Most of the tea drinkers in the Western world enjoy black tea, while many in Asia, the Middle East, and northern Africa prefer green tea. The same evergreen shrub (Camellia sinensis) produces the hairy, ovate leaves from which both versions of this popular beverage are brewed. The difference in color—black versus green—depends on the way tea is processed.
To make black tea, the leaves are dried, rolled, fermented, and then roasted. This process—with its extensive handling, heating, and exposure to air—changes black tea’s chemical composition, modifying some of the medicinal qualities of plant chemicals (or phytochemicals) known as polyphenols.
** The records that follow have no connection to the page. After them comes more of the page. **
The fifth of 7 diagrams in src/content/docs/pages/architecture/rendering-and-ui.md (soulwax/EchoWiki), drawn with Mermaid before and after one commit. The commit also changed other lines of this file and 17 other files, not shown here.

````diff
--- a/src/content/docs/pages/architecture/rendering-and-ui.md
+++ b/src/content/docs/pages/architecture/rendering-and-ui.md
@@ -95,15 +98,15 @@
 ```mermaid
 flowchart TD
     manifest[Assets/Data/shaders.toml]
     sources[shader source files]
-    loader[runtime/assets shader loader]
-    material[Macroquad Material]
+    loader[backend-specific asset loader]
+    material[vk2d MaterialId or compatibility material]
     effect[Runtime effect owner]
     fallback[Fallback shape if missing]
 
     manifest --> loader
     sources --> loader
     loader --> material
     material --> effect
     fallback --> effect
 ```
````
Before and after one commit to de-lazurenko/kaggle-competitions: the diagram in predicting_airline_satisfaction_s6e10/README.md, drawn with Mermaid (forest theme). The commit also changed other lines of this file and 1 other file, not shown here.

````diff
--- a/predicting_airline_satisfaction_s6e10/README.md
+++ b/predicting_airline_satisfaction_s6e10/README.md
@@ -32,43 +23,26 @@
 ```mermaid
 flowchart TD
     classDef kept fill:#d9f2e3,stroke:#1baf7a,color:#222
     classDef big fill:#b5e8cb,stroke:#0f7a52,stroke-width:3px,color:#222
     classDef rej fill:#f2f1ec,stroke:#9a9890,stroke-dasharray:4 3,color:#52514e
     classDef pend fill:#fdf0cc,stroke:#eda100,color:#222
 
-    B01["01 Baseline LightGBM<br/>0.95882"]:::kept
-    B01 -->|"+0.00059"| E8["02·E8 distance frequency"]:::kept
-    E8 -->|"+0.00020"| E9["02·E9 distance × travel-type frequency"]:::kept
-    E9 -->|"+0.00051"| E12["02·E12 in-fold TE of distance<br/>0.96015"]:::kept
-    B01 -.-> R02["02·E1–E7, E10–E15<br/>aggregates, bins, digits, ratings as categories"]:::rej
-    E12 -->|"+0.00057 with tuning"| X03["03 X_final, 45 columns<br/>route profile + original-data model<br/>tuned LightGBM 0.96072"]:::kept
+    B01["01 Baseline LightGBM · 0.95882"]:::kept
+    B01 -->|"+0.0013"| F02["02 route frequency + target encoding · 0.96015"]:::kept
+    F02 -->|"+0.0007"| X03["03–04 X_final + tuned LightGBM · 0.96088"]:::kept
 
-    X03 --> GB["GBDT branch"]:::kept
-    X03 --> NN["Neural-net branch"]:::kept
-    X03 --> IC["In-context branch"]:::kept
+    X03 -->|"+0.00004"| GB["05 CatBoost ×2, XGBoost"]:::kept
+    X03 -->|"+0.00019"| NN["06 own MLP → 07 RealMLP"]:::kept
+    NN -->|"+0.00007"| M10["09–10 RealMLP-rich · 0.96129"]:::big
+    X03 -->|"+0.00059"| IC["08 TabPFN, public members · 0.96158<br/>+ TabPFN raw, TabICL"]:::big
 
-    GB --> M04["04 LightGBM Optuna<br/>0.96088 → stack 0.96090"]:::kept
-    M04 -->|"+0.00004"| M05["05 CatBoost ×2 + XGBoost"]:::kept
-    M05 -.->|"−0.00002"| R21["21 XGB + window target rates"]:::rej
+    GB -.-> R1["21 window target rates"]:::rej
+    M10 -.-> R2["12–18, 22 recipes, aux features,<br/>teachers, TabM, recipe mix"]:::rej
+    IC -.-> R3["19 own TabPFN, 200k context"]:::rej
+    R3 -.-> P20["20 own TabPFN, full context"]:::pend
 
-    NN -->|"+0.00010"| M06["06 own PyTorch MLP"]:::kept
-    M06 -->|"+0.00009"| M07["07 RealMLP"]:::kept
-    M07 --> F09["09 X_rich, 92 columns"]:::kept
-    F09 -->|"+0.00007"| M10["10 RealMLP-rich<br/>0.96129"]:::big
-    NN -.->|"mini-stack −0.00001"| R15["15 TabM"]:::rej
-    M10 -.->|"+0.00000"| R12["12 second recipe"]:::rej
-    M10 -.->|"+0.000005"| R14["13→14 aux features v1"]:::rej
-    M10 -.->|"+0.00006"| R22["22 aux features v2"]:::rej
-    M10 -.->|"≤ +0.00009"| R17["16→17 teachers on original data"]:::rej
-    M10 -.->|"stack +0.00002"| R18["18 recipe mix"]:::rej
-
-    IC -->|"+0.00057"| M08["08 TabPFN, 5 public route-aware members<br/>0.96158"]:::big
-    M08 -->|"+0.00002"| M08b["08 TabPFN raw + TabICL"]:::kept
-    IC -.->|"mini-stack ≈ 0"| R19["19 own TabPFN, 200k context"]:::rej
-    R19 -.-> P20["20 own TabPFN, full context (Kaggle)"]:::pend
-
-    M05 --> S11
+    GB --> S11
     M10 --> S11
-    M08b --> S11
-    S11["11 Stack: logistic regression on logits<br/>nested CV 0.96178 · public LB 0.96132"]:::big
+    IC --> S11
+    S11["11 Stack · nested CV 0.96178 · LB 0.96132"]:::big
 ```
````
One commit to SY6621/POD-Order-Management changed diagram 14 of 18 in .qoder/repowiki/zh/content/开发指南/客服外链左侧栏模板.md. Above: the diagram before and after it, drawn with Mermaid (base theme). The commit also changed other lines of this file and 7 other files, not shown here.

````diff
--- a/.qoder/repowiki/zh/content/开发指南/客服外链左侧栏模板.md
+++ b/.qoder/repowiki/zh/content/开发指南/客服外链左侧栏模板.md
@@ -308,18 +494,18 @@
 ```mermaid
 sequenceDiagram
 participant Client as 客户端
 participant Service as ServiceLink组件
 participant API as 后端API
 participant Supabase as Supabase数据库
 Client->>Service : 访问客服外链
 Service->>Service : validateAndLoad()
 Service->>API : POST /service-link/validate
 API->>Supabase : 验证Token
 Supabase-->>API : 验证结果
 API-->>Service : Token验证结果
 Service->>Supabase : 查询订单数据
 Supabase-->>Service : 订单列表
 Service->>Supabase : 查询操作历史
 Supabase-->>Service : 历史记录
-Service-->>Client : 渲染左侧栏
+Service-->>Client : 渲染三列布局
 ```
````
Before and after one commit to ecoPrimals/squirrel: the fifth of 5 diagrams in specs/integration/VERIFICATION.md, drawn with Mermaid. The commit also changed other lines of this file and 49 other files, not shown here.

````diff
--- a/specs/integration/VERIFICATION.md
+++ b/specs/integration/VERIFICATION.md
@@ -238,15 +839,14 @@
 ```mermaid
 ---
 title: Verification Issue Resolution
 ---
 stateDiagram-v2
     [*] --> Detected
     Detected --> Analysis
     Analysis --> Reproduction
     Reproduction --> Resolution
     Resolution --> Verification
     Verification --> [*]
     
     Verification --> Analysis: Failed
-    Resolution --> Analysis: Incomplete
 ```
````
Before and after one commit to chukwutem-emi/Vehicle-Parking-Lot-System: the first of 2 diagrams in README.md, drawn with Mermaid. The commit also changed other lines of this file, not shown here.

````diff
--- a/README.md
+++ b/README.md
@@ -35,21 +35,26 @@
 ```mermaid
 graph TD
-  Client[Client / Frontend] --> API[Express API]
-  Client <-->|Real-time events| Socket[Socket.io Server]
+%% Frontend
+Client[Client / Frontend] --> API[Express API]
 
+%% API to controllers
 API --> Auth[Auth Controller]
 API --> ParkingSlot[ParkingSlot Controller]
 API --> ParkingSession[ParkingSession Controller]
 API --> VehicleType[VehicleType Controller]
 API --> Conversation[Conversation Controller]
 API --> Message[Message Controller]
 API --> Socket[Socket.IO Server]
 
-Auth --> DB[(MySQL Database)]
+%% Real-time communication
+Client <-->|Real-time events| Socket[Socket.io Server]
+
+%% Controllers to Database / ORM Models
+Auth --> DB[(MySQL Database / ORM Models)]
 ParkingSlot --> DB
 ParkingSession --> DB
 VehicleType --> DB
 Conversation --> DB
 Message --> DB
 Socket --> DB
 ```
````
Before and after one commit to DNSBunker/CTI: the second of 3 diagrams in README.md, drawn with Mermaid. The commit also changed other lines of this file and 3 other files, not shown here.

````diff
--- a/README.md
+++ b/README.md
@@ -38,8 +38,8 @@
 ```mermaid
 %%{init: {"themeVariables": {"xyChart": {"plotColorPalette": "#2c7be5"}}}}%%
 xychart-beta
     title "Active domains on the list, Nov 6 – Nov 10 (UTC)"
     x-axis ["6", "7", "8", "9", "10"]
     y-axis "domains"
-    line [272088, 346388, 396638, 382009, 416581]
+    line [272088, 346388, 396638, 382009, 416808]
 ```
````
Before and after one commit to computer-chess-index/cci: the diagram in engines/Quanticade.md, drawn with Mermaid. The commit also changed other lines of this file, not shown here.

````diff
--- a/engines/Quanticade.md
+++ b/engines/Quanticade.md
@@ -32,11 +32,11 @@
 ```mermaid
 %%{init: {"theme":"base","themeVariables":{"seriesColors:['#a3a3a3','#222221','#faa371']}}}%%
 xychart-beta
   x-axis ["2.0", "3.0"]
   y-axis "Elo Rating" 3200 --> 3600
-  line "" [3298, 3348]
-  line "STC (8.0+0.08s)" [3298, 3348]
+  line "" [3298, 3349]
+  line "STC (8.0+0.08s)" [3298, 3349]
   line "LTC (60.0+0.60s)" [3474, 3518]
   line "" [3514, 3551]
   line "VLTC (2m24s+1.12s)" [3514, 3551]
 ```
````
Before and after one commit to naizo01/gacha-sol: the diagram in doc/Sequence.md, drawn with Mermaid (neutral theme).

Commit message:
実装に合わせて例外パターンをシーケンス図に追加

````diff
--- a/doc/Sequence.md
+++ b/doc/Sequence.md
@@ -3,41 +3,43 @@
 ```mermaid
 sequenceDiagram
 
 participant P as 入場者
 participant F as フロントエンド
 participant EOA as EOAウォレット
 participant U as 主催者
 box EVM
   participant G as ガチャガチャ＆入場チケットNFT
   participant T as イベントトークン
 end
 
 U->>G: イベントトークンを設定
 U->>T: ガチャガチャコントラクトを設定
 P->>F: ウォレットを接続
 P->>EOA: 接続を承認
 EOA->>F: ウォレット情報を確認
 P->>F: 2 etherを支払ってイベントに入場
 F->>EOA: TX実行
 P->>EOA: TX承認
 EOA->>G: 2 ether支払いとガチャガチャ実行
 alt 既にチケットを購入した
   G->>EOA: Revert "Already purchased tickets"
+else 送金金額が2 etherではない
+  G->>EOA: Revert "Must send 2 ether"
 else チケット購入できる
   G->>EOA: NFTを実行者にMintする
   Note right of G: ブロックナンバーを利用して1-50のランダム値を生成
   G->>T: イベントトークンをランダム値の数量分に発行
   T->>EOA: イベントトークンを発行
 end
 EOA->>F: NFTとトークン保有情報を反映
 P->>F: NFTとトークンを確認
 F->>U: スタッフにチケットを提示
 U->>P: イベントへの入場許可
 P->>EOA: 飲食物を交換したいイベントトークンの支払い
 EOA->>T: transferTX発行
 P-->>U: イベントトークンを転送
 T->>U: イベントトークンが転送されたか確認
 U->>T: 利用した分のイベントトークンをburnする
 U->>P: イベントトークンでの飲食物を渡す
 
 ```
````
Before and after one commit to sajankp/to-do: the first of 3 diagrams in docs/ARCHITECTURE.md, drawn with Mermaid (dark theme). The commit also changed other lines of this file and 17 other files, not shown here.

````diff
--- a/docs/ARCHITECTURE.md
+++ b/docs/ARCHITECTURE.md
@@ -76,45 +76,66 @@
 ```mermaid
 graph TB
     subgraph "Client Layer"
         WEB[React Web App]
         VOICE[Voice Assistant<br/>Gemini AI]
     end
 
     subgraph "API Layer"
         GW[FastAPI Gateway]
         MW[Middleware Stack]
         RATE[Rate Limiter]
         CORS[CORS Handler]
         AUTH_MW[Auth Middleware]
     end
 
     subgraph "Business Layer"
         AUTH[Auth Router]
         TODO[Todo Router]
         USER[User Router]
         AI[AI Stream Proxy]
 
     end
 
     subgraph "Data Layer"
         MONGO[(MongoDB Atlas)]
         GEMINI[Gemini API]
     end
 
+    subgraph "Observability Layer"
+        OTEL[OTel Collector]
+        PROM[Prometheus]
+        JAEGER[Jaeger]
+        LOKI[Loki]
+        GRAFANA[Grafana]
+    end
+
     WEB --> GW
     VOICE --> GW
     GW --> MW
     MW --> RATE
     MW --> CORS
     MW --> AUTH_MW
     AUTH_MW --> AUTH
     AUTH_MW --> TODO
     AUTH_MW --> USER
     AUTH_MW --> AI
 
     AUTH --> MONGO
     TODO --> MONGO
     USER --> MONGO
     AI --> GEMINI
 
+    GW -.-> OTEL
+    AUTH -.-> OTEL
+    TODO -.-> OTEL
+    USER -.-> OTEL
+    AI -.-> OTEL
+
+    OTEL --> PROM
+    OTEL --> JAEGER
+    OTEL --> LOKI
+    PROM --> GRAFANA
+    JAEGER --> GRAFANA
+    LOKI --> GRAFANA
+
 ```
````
The fun-to-say oolong tea is partially fermented, which puts it in the middle of the tea continuum. For green tea, the plant’s leaves are steamed, then dried. That’s all the processing it gets.
Drink Tea for Your Teeth
A large and growing body of scientific research shows that the better-retained phytochemicals help green tea promote health, including gum and dental health. Besides providing several antibacterial compounds that protect against germs and infections, the polyphenols in green tea prevent plaque from building up on teeth. Not only does green tea fight cavities and gum disease, but it also contains a little fluoride. Sip it slowly for maximum benefits; if nobody’s watching, you can swish it around like mouthwash, too.
Antioxidant Action Protects Against Cancer
Polyphenols (consisting of catechin, epicatechin, epigallocatechin gallate, proanthocyanidins, among other plant chemicals) provide antioxidant support to muscles—even more than vitamins C and E, labora-tory research suggests. These substances promote the action of antioxidant enzymes (like glutathione) in the muscles and inhibit the creation of cancer-causing substances from nitrites, possibly explaining the far lower cancer rates found in countries (like China and Japan) that drink green tea.
Good for the Bones, Good for the Heart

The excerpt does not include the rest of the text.